▶ PROBLEM DESCRIPTION
Return every line of the data that contains the string "width".

▶ RECORDS FOR THIS TASK
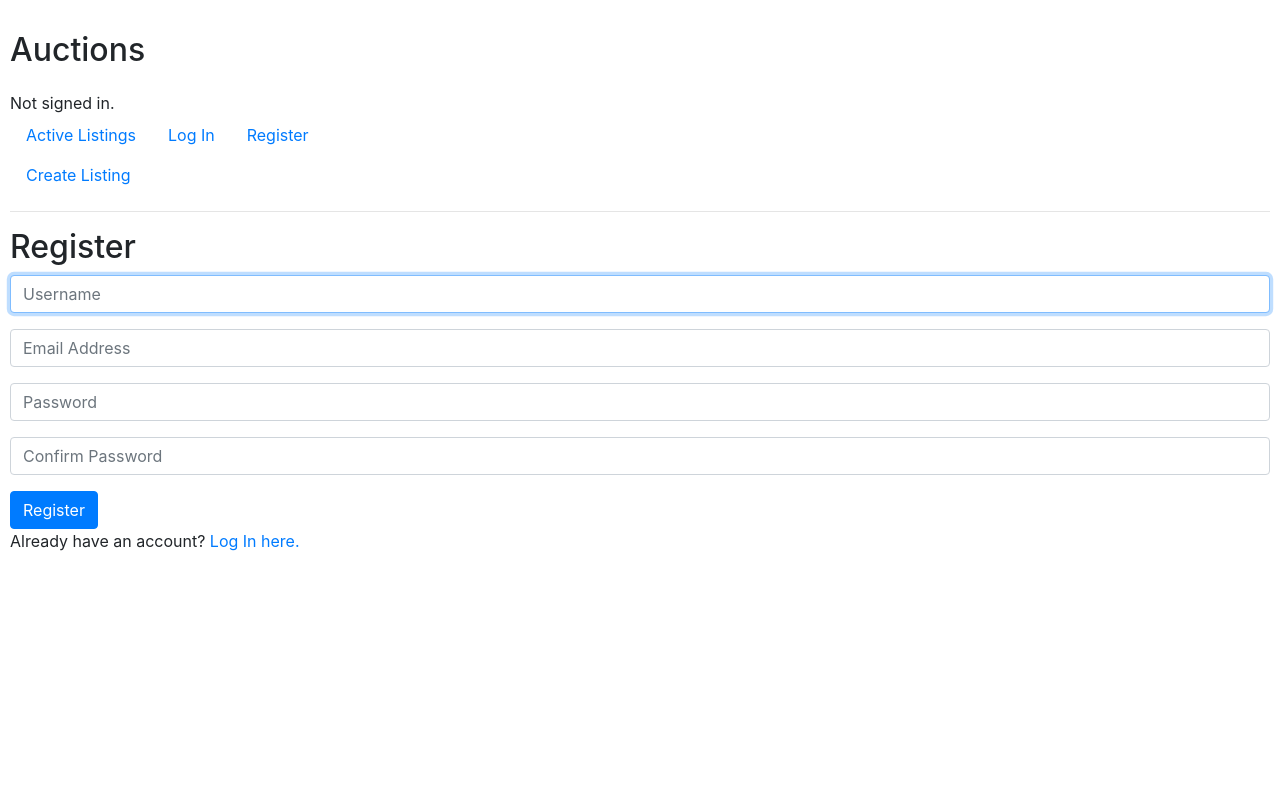
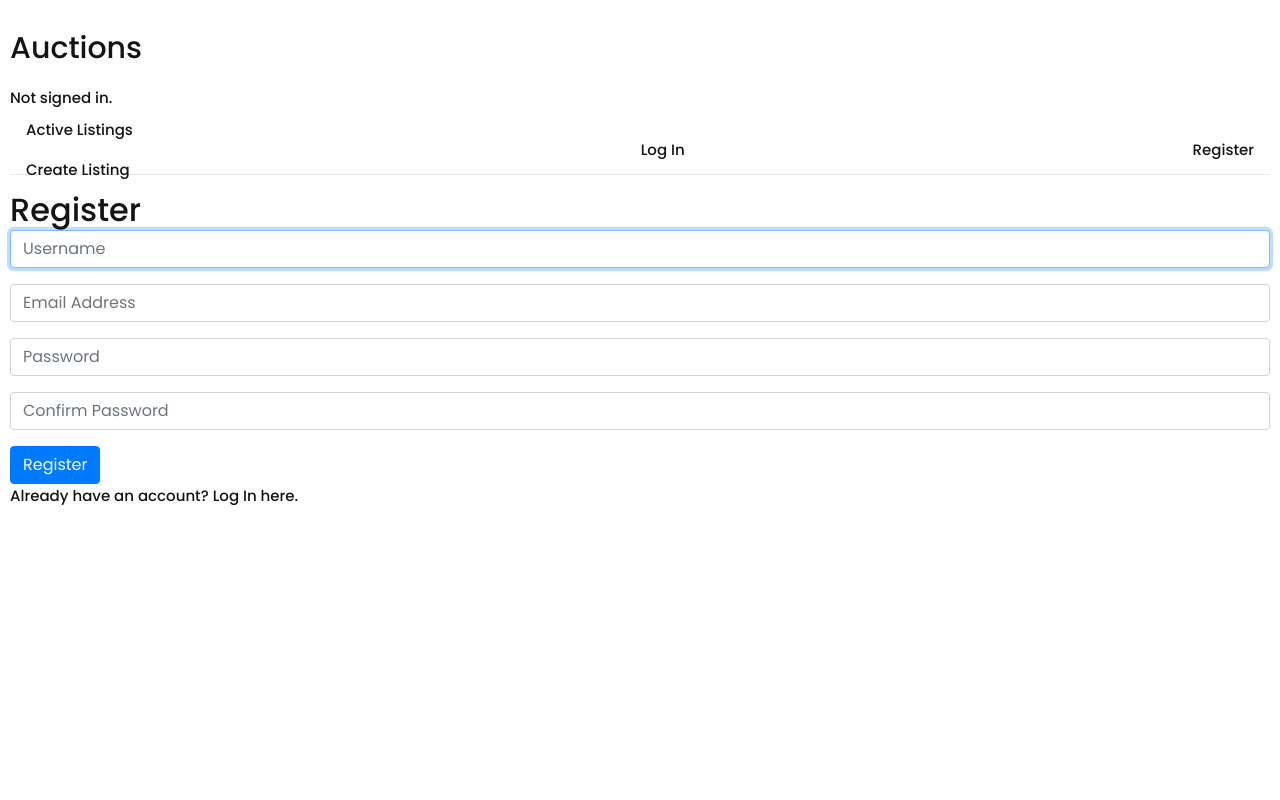
Before and after one commit to carrickkv2/commerce, a Django app: page /register in a window 1280 px wide. Run offline with Django 3.2, Linux system fonts and the light colour scheme; some libraries are stand-ins or nearby versions.

Commit message:
Added static files

```diff
--- a/auctions/static/auctions/styles.css
+++ b/auctions/static/auctions/styles.css
@@ -1,22 +1,213 @@
+/*===== GOOGLE FONTS =====*/
+
+@import url("https://fonts.googleapis.com/css2?family=Poppins:wght@400;500;600;700&display=swap");
+
+/*===== VARIABLES CSS =====*/
+:root {
+    --header-height: 3rem;
+
+    /*===== Font weight =====*/
+    --font-medium: 500;
+    --font-semi-bold: 600;
+    --font-bold: 700;
+
+    /*===== Colors =====*/
+    --dark-color: #141414;
+    --dark-color-light: #8A8A8A;
+    --dark-color-lighter: #F2F2F2;
+    --white-color: #FFF;
+
+    /*===== Font and typography =====*/
+    --body-font: 'Poppins', sans-serif;
+    --big-font-size: 1.25rem;
+    --bigger-font-size: 1.5rem;
+    --biggest-font-size: 2rem;
+    --h2-font-size: 1.25rem;
+    --normal-font-size: .938rem;
+    --smaller-font-size: .813rem;
+
+    /*===== Margins =====*/
+    --mb-1: .5rem;
+    --mb-2: 1rem;
+    --mb-3: 1.5rem;
+    --mb-4: 2rem;
+    --mb-5: 2.5rem;
+    --mb-6: 3rem;
+
+    /*===== Z index =====*/
+    --z-fixed: 100;
+
+    /*===== Rotate img =====*/
+    --rotate-img: rotate(-30deg);
+}
+
+@media screen and (max-width: 768px){
+    :root {
+        --big-font-size: 1.5rem;
+        --bigger-font-size: 2rem;
+        --biggest-font-size: 3rem;
+        --normal-font-size: 1rem;
+        --smaller-font-size: .875rem;
+    }
+}
+
+/*===== BASE =====*/
+*, ::before, ::after {
+    box-sizing: border-box;
+}
+
+html {
+    scroll-behavior: smooth;
+}
+
 body {
+    margin: var(--header-height) 0 0 0;
+    font-family: var(--body-font);
+    font-size: var(--normal-font-size);
+    font-weight: var(--font-medium);
+    color: var(--dark-color);
+    line-height: 1.6;
     padding: 10px;
 }
 
 body { min-height: 100vh; }
 
-#flex {
-    display: flex;
-    align-items: center;
-    flex-direction: column;
-    justify-content: center;
+h1, h2, h3, p, ul {
+    margin: 0;
 }
 
-.form-width {
-    width: 70%;
+ul {
+    padding: 0;
+    list-style: none;
 }
 
-.button {
-    margin-right: 15px;
+a {
+    text-decoration: none;
+    color: var(--dark-color);
+}
+
+img {
+    max-width: 100%;
+    height: auto;
+    display: block;
+}
+
+/*===== CLASS CSS ===== */
+.section {
+    padding: 5rem 0 2rem;
+}
+
+.section-title {
+    position: relative;
+    font-size: var(--big-font-size);
+    margin-bottom: var(--mb-4);
+    text-align: center;
+    letter-spacing: .1rem;
+}
+
+.section-title::after {
+    content: '';
+    position: absolute;
+    width: 56px;
+    height: 18rem;
+    top: -1rem;
+    left: 0;
+    right: 0;
+    margin: auto;
+    background-color: var(--dark-color);
+}
+
+/*===== LAYOUT =====*/
+.bd-grid {
+    max-width: 1024px;
+    display: grid;
+    grid-template-columns: 100%;
+    column-gap: 2rem;
+    width: calc(100% - 2rem);
+    margin-left: var(--mb-2);
+    margin-right: var(--mb-2);
+}
+
+.l-header {
+    width: 100%;
+    position: fixed;
+    top: 0;
+    left: 0;
+    z-index: var(--z-fixed);
+    background-color: var(--dark-color-lighter);
+}
+
+/*===== NAV =====*/
+.nav {
+    height: var(--header-height);
     display: flex;
-    justify-content: right;
+    justify-content: space-between;
+    align-items: center;
 }
+
+@media screen and (max-width: 768px) {
+    .nav__menu {
+        position: fixed;
+        top: var(--header-height);
+        left: -100%;
+        width: 70;
+        height: 100vh;
+        padding: 2rem;
+        background-color: var(--white-color);
+        transition: .5s;
+    }
+}
+
+.nav__item {
+    margin-bottom: var(--mb-4);
+}
+
+.nav__log {
+    font-weight: var(--font-semi-bold);
+}
+
+.nav__toggle, .nav__shop {
+    font-size: 1.3rem;
+    cursor: pointer;
+}
+
+/*Show menu*/
+.show {
+  left: 0;
+}
+
+
+/*Active link*/
+
+
+/*Change color header*/
+
+
+/*===== HOME =====*/
+
+
+/*BUTTONS*/
+
+
+/*===== FEATURED =====*/
+
+
+/*===== COLLECTION =====*/
+
+
+/*===== WOMEN SNEAKERS =====*/
+
+
+/*===== OFFER =====*/
+
+
+/*===== NEW COLLECTION  =====*/
+
+
+/*===== NEWSLETTER =====*/
+
+
+/*===== FOOTER =====*/
+
+
+/* ===== MEDIA QUERIES=====*/
```
Also changed, not shown: auctions/static/auctions/main.js (added, +29 -0 lines), auctions/static/auctions/modal.css (+17 -0 lines).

▶ THE COMPLETED TASK
+@media screen and (max-width: 768px){
-.form-width {
-    width: 70%;
+    max-width: 100%;
+    width: 56px;
+    max-width: 1024px;
+    width: calc(100% - 2rem);
+    width: 100%;
+@media screen and (max-width: 768px) {
+        width: 70;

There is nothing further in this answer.